The way Paul writes these greetings seems to indicate that the house churches in Rome were organized into what we would today call congregations. He greets Prisca and Aquila and the church that meets at their house. He also greets those who meet with two different groups in verses 14 and 15. I think it’s neat to see the early church already organizing. We often think of them as a ragtag group who met all over the place and lacked organizational structure, but that’s not the case. They met consistently in small groups that allowed them to be very close to one another and minister to each other. They had habits, traditions and structure.
Some words weren’t really translated when the Bible was printed in English. For example, baptism is simply an English pronunciation of a Greek word rather than a translation. If it were translated, it would be immersed or immersion. Deacon is the same way. It should have been translated into English as servant, but since it had already become a traditional position of church leadership, it was carried over in its Greek form.

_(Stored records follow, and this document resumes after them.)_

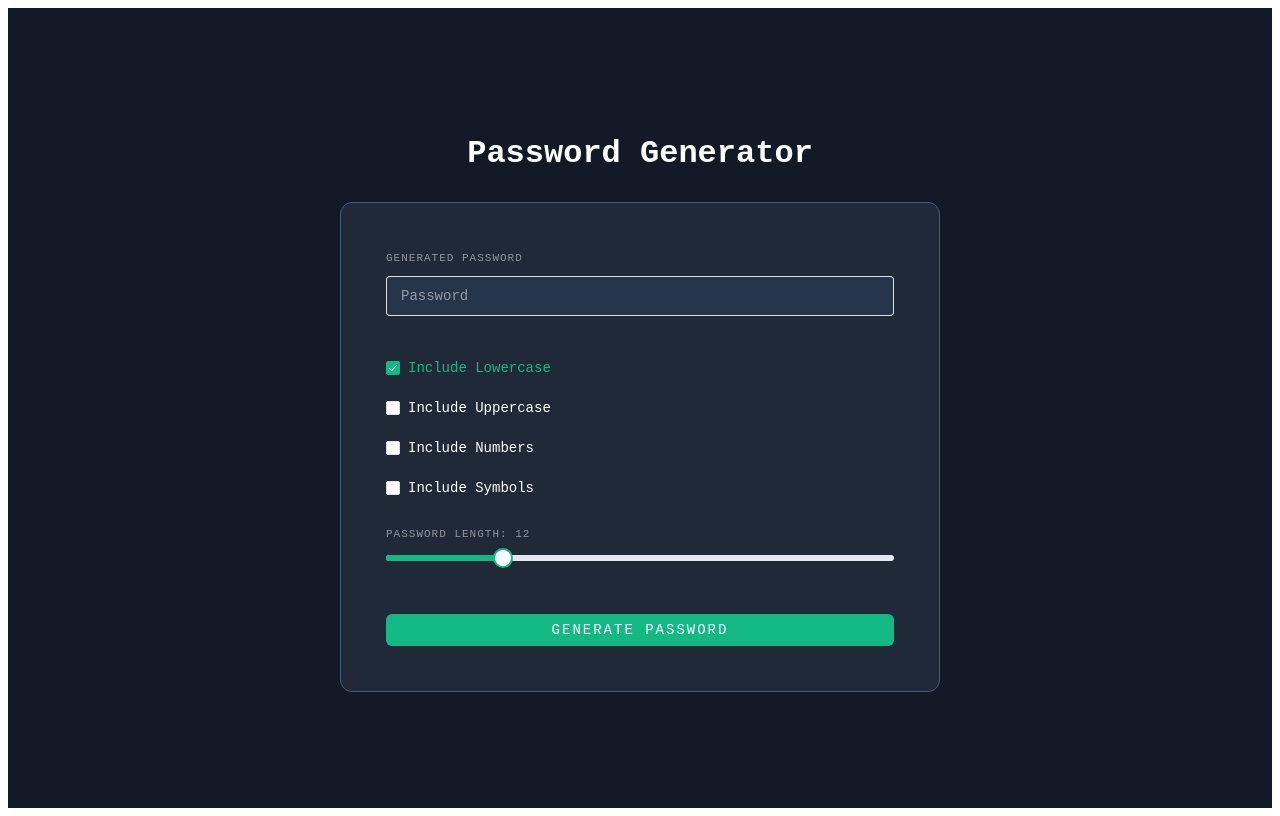
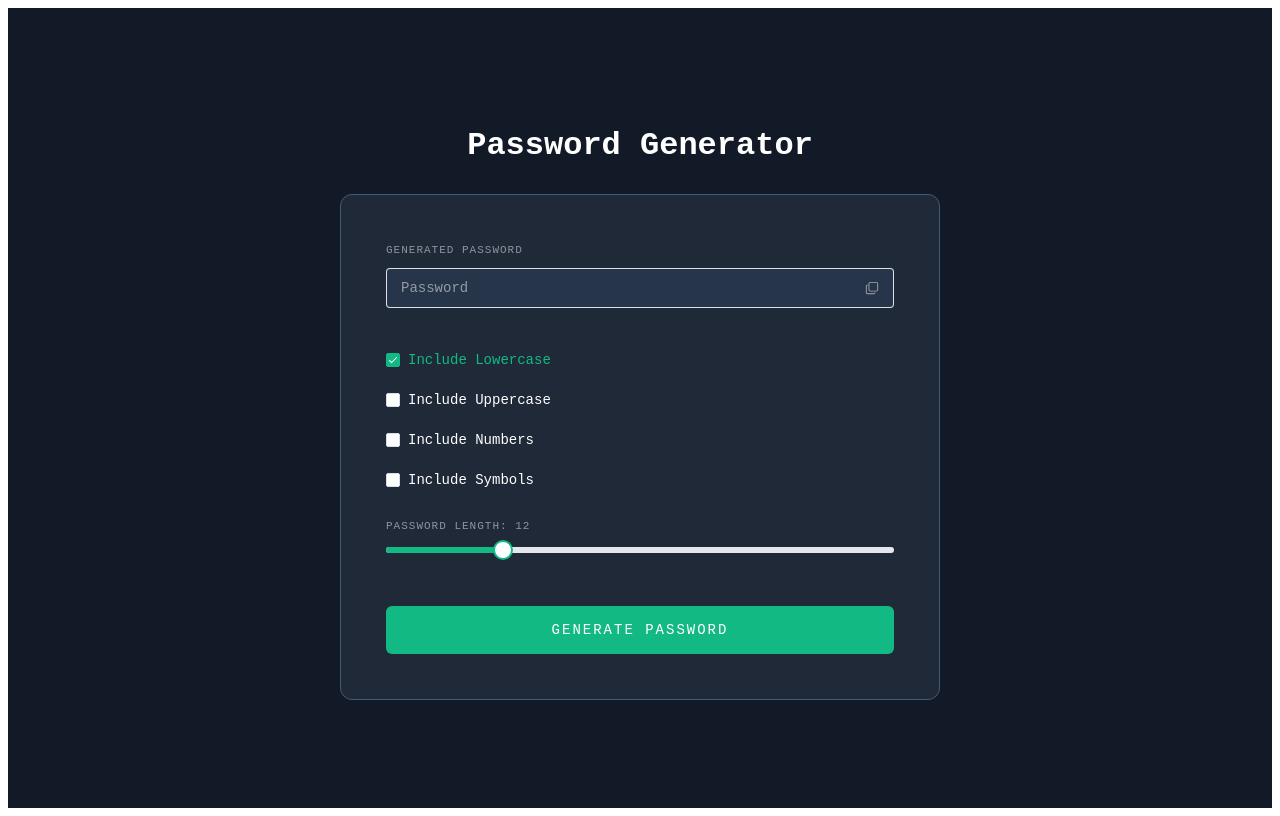
Before and after one commit to lexaabrahamsen/vue-password-generator, a Vue app: page / in a window 1280 px wide. Built offline with nearby package versions, Linux system fonts and the light colour scheme.

Commit message:
Add copy icon and function

```diff
--- a/src/App.vue
+++ b/src/App.vue
@@ -1,5 +1,7 @@
 <script setup lang="ts">
 import { ref } from 'vue';
+import { CopyDocument } from '@element-plus/icons-vue';
+import { ElMessage } from 'element-plus';
 
 const includeLowercase = ref(true);
 const includeUppercase = ref(false);
@@ -35,6 +37,13 @@ const generatePassword = () => {
 
   generatedPassword.value = password;
 };
+
+// Copy Function
+const copyToClipboard = () => {
+  if (!generatedPassword.value || generatedPassword.value === 'Please select at least one option!') return;
+  navigator.clipboard.writeText(generatedPassword.value);
+  ElMessage.success('Password copied to clipboard');
+};
 </script>
 
 <template>
@@ -44,12 +53,17 @@ const generatePassword = () => {
       <label class="label-text">Generated Password</label>
       <el-input
         v-model="generatedPassword"
-        :placeholder="'Password'"
+        readonly
         size="large"
+        placeholder="Password"
         class="password-input"
-        aria-label="where at"
-        readonly
-      />
+      >
+        <template #suffix>
+          <el-icon @click="copyToClipboard" style="cursor: pointer;">
+            <CopyDocument />
+          </el-icon>
+        </template>
+      </el-input>
 
       <div class="checkbox-group">
         <el-checkbox v-model="includeLowercase">Include Lowercase</el-checkbox>
@@ -179,8 +193,7 @@ h1 {
   font-weight: medium;
   letter-spacing: 2px;
   text-transform: uppercase;
-  padding-top: 15px;
-  padding-bottom: 15px;
+  height: 48px;
   border-radius: 6px;
 }
 
--- a/vite.config.ts
+++ b/vite.config.ts
@@ -4,9 +4,13 @@ import vue from '@vitejs/plugin-vue'
 // https://vite.dev/config/
 export default defineConfig({
   server: {
-    hmr: true, // Enable Hot Module Replacement
+    // hmr: true, // Enable Hot Module Replacement
     host: 'localhost',
     port: 5173,
+    watch: {
+      usePolling: true,   // 🔥 force file watching via polling
+      interval: 100,      // optional tweak
+    },
   },
   plugins: [vue()],
 })
```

So, the same word (deacon/servant) that describes the men appointed to feed the widows in Acts 7 is used to describe Phoebe in Romans 16. Does that mean they were simply all servants, that in Acts they were appointed leaders and Phoebe wasn’t, or was Phoebe an appointed leader of the church as well? Some recent translations have decided that it is the latter by changing the word describing Phoebe to deacon (instead of servant). I personally think they should have changed it to servant everywhere it was used. It wouldn’t resolve the problem, but I think it’s a more consistent approach.
That being said, Phoebe is important whether she is an appointed office holder or not. It appears Paul instructs the Christians in Rome to welcome her because she is delivering his letter. It’s significant that Paul would entrust her with one of the most important letters he ever wrote. It also shows that the church in Rome would be willing to receive her with the letter she is delivering. The information that she is a benefactor tells us that she is not only independently wealthy, but that she had used her finances to support and fund Paul and other ministries. Maybe she was a “deacon” and maybe she wasn’t, but it is clear that she has the respect of Paul and other Christians. She is a strong and faithful woman who has made a significant impact on God’s Kingdom. In a world that wasn’t structured to empower women, the church was a place where they could be influential and be significant contributors, and that’s saying something.
I’ve enjoyed our month in Romans. I have such an appreciation for Paul’s passion and commitment to sharing his faith and making sure other understand the Gospel. I also respect his awareness of his calling to preach to the Gentiles while he still longs to proclaim the Gospel to the Jews.